The Lattices can also be seen to retain the suburban connotations of the Sprayed Stripes. They have been seen to evoke such everyday objects as trellis fences and deckchairs. In Scott's most recent paintings (Girl with Malevich, February 2001, for example) they become grates in the brick walls of houses. Girl with Malevich draws together many of the ideas and dualities I have discussed: sensuality and banality, reductive 'high' modernist aesthetics and blank suburban walls. A scantily-clad woman, who appears to have stepped out of a Playboy-type magazine, poses before Malevich's Suprematist Composition: Airplane Flying of 1915, hung on a sunlit, white-painted brick wall. With its angled geometric forms floating on a white ground, the Malevich throws further light on the Sprayed Stripes. For Malevich, that expanse of whiteness signified infinity or 'nothingness' - beyond sight, beyond representation. The forms that he launched into that void were, according to Malevich, 'pure feeling'(15) - again, beyond conventional representation. Scott's Sprayed Stripes could also be seen to represent 'feeling'-they're emblems of emotion-and for him that feeling is associated with light, love, sex and suburbia.

1. Ian Scott, conversation with the author, 22 March 2001.
2. The Oxford English Dictionary, second edition, Vol. XIII, Clarendon Press, Oxford 1989.
3. ibid.
4. See, for example, William Shakespeare's Much Ado About Nothing, I, i, 274 (' if Cupid have not spent all his quiver in Venice, thou wilt quake for this shortly').
5. Quoted in The Oxford English Dictionary, second edition, Vol. XIII, Clarendon Press, Oxford 1989.
6. Thomas Middleton, A Chaste Maid in Cheapside, I, i, 118.
7. Ian Scott, op. cit.
8. Ian Scott, op. cit.
9. The artist has described this as an 'almost shop-fabricated method'. (Scott in 'Nineteen Painters: Their Favourite Works',
Islands 10, Summer 1974, p. 376.)
10. Ian Scott, quoted in Warwick Brown, Ian Scott, Marsden Press, Auckland 1998, p. 134.

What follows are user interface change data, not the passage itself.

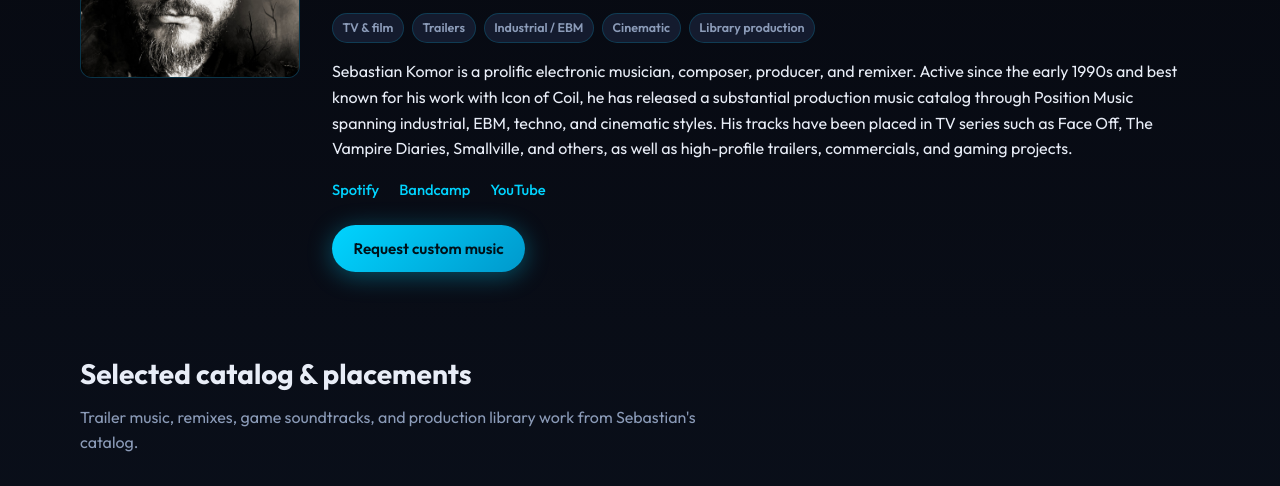
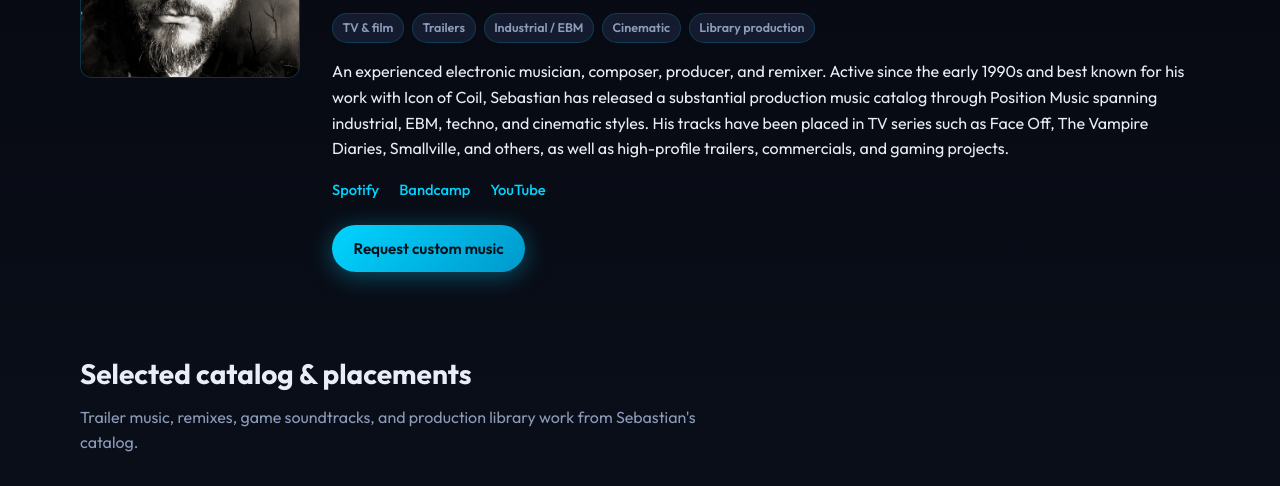
Before and after one commit to talleyman22/ninjajoartworks, a website: page artists/sebastian-komor.html in a window 1280 px wide. Shown: the part 252-738 px from the top of the page. Drawn offline with Linux system fonts and the light colour scheme.

Commit message:
Tweak Sebastian Komor profile summary wording

```diff
--- a/artists/sebastian-komor.html
+++ b/artists/sebastian-komor.html
@@ -46,7 +46,7 @@
             <span class="artist-tag">Cinematic</span>
             <span class="artist-tag">Library production</span>
           </div>
-          <p>Sebastian Komor is a prolific electronic musician, composer, producer, and remixer. Active since the early 1990s and best known for his work with Icon of Coil, he has released a substantial production music catalog through Position Music spanning industrial, EBM, techno, and cinematic styles. His tracks have been placed in TV series such as Face Off, The Vampire Diaries, Smallville, and others, as well as high-profile trailers, commercials, and gaming projects.</p>
+          <p>An experienced electronic musician, composer, producer, and remixer. Active since the early 1990s and best known for his work with Icon of Coil, Sebastian has released a substantial production music catalog through Position Music spanning industrial, EBM, techno, and cinematic styles. His tracks have been placed in TV series such as Face Off, The Vampire Diaries, Smallville, and others, as well as high-profile trailers, commercials, and gaming projects.</p>
           <div class="profile-links">
             <a href="https://open.spotify.com/artist/7J3QVHCzXTKjkKjOcQWxOi" target="_blank" rel="noopener">Spotify</a>
             <a href="https://sebkomor.bandcamp.com" target="_blank" rel="noopener">Bandcamp</a>
```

11. Photocopied text of radio review of an exhibition at the Peter Mcleavey Gallery broadcast on 2YC's The Arts in Wellington.
12. John Elderfield, Morris Louis, The Museum of Modern Art, New York 1986, p. 74.
13. Ian Scott, in 'Nineteen Painters: Their Favourite Works', op. cit., p. 378.
14. The expression is that of the writer Bumstead quoted in The Oxford English Dictionary, op. cit.
15. See Kasimir Malevich, 'The Non-Objective World', in Herschel B. Chipp (ed), Theories of Modern Art, University of California Press, Berkeley 1968, pp. 341-346.

Originally published in Art New Zealand 101 Summer 2001-2